Problem: Repeat the following entries exactly, excluding pictures.

Extracted information:
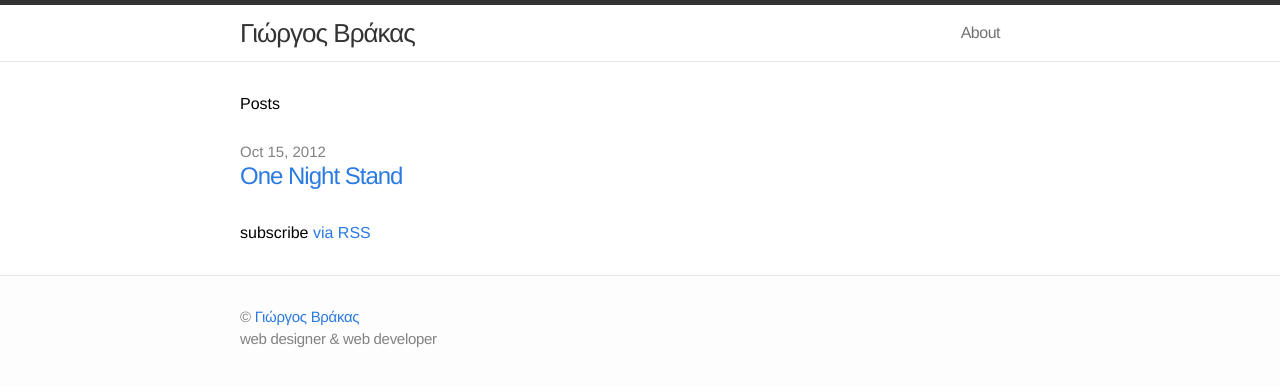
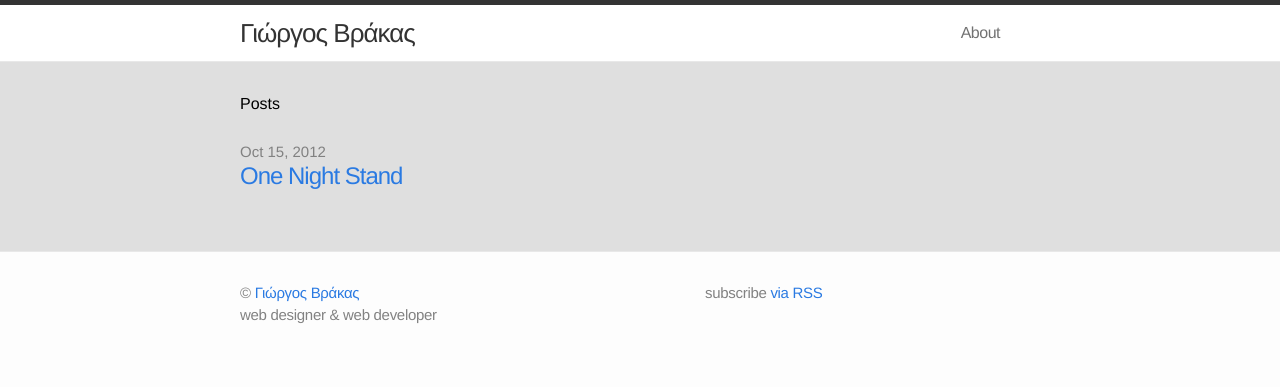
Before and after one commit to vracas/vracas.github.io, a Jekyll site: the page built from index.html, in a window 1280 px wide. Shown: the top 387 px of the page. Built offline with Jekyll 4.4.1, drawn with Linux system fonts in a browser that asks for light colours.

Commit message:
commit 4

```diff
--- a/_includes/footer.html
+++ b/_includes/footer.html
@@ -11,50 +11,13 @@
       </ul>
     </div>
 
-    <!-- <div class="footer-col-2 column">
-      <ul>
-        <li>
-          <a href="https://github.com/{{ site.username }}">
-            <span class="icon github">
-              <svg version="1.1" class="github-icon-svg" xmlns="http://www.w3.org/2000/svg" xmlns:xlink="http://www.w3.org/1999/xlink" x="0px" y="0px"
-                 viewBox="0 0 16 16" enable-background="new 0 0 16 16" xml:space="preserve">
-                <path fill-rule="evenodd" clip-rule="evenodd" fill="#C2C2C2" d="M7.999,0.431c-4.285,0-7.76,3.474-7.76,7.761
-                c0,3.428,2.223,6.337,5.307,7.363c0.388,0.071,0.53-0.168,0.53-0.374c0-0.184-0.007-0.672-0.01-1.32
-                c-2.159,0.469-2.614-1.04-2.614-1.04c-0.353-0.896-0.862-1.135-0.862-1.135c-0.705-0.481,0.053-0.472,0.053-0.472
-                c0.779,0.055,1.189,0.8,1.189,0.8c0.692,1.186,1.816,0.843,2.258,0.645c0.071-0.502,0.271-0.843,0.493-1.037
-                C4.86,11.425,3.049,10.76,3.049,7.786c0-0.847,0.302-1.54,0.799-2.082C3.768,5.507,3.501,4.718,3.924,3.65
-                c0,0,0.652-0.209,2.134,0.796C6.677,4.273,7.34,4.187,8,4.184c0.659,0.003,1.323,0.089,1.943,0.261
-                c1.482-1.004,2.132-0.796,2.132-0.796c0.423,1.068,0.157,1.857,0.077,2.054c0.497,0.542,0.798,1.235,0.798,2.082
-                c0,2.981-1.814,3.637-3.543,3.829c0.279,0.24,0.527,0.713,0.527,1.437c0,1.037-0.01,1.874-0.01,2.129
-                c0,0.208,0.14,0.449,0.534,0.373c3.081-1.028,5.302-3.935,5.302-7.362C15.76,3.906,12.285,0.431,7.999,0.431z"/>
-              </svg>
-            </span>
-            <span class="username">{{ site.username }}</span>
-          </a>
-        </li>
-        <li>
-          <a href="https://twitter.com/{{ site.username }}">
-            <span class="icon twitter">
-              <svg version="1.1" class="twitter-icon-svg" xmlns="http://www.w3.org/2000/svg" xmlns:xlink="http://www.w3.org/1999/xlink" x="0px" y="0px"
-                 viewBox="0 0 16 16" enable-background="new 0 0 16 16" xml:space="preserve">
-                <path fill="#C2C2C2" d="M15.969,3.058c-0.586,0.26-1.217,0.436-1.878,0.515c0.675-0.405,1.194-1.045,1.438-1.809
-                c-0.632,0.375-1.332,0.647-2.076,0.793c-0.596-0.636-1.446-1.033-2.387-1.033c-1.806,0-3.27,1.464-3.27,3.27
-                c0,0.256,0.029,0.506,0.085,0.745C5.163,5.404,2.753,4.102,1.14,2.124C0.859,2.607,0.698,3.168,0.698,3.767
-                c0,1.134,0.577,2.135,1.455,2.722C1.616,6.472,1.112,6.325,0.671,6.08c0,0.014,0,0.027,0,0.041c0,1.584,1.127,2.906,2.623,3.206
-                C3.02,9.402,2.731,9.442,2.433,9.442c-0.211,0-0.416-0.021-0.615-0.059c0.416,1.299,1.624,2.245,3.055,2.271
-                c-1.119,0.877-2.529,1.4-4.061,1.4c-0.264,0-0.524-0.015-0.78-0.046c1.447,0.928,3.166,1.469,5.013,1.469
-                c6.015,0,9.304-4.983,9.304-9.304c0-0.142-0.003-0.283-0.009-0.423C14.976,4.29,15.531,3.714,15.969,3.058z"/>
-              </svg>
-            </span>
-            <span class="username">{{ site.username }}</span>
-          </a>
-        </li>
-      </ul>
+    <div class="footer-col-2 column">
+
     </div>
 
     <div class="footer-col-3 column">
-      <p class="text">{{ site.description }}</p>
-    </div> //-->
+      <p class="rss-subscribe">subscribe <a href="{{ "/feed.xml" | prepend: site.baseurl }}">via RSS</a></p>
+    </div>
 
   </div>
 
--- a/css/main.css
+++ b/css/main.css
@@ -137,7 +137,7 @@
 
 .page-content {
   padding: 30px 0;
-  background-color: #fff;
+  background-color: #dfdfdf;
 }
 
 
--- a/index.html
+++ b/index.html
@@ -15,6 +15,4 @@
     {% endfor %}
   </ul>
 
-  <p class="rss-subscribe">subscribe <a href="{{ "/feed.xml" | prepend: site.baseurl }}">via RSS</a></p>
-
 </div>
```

Written answer:
Before and after one commit to vracas/vracas.github.io, a Jekyll site: the page built from index.html, in a window 1280 px wide. Shown: the top 387 px of the page. Built offline with Jekyll 4.4.1, drawn with Linux system fonts in a browser that asks for light colours.

Commit message:
commit 4

```diff
--- a/_includes/footer.html
+++ b/_includes/footer.html
@@ -11,50 +11,13 @@
       </ul>
     </div>
 
-    <!-- <div class="footer-col-2 column">
-      <ul>
-        <li>
-          <a href="https://github.com/{{ site.username }}">
-            <span class="icon github">
-              <svg version="1.1" class="github-icon-svg" xmlns="http://www.w3.org/2000/svg" xmlns:xlink="http://www.w3.org/1999/xlink" x="0px" y="0px"
-                 viewBox="0 0 16 16" enable-background="new 0 0 16 16" xml:space="preserve">
-                <path fill-rule="evenodd" clip-rule="evenodd" fill="#C2C2C2" d="M7.999,0.431c-4.285,0-7.76,3.474-7.76,7.761
-                c0,3.428,2.223,6.337,5.307,7.363c0.388,0.071,0.53-0.168,0.53-0.374c0-0.184-0.007-0.672-0.01-1.32
-                c-2.159,0.469-2.614-1.04-2.614-1.04c-0.353-0.896-0.862-1.135-0.862-1.135c-0.705-0.481,0.053-0.472,0.053-0.472
-                c0.779,0.055,1.189,0.8,1.189,0.8c0.692,1.186,1.816,0.843,2.258,0.645c0.071-0.502,0.271-0.843,0.493-1.037
-                C4.86,11.425,3.049,10.76,3.049,7.786c0-0.847,0.302-1.54,0.799-2.082C3.768,5.507,3.501,4.718,3.924,3.65
-                c0,0,0.652-0.209,2.134,0.796C6.677,4.273,7.34,4.187,8,4.184c0.659,0.003,1.323,0.089,1.943,0.261
-                c1.482-1.004,2.132-0.796,2.132-0.796c0.423,1.068,0.157,1.857,0.077,2.054c0.497,0.542,0.798,1.235,0.798,2.082
-                c0,2.981-1.814,3.637-3.543,3.829c0.279,0.24,0.527,0.713,0.527,1.437c0,1.037-0.01,1.874-0.01,2.129
-                c0,0.208,0.14,0.449,0.534,0.373c3.081-1.028,5.302-3.935,5.302-7.362C15.76,3.906,12.285,0.431,7.999,0.431z"/>
-              </svg>
-            </span>
-            <span class="username">{{ site.username }}</span>
-          </a>
-        </li>
-        <li>
-          <a href="https://twitter.com/{{ site.username }}">
-            <span class="icon twitter">
-              <svg version="1.1" class="twitter-icon-svg" xmlns="http://www.w3.org/2000/svg" xmlns:xlink="http://www.w3.org/1999/xlink" x="0px" y="0px"
-                 viewBox="0 0 16 16" enable-background="new 0 0 16 16" xml:space="preserve">
-                <path fill="#C2C2C2" d="M15.969,3.058c-0.586,0.26-1.217,0.436-1.878,0.515c0.675-0.405,1.194-1.045,1.438-1.809
-                c-0.632,0.375-1.332,0.647-2.076,0.793c-0.596-0.636-1.446-1.033-2.387-1.033c-1.806,0-3.27,1.464-3.27,3.27
-                c0,0.256,0.029,0.506,0.085,0.745C5.163,5.404,2.753,4.102,1.14,2.124C0.859,2.607,0.698,3.168,0.698,3.767
-                c0,1.134,0.577,2.135,1.455,2.722C1.616,6.472,1.112,6.325,0.671,6.08c0,0.014,0,0.027,0,0.041c0,1.584,1.127,2.906,2.623,3.206
-                C3.02,9.402,2.731,9.442,2.433,9.442c-0.211,0-0.416-0.021-0.615-0.059c0.416,1.299,1.624,2.245,3.055,2.271
-                c-1.119,0.877-2.529,1.4-4.061,1.4c-0.264,0-0.524-0.015-0.78-0.046c1.447,0.928,3.166,1.469,5.013,1.469
-                c6.015,0,9.304-4.983,9.304-9.304c0-0.142-0.003-0.283-0.009-0.423C14.976,4.29,15.531,3.714,15.969,3.058z"/>
-              </svg>
-            </span>
-            <span class="username">{{ site.username }}</span>
-          </a>
-        </li>
-      </ul>
+    <div class="footer-col-2 column">
+
     </div>
 
     <div class="footer-col-3 column">
-      <p class="text">{{ site.description }}</p>
-    </div> //-->
+      <p class="rss-subscribe">subscribe <a href="{{ "/feed.xml" | prepend: site.baseurl }}">via RSS</a></p>
+    </div>
 
   </div>
 
--- a/css/main.css
+++ b/css/main.css
@@ -137,7 +137,7 @@
 
 .page-content {
   padding: 30px 0;
-  background-color: #fff;
+  background-color: #dfdfdf;
 }
 
 
--- a/index.html
+++ b/index.html
@@ -15,6 +15,4 @@
     {% endfor %}
   </ul>
 
-  <p class="rss-subscribe">subscribe <a href="{{ "/feed.xml" | prepend: site.baseurl }}">via RSS</a></p>
-
 </div>
```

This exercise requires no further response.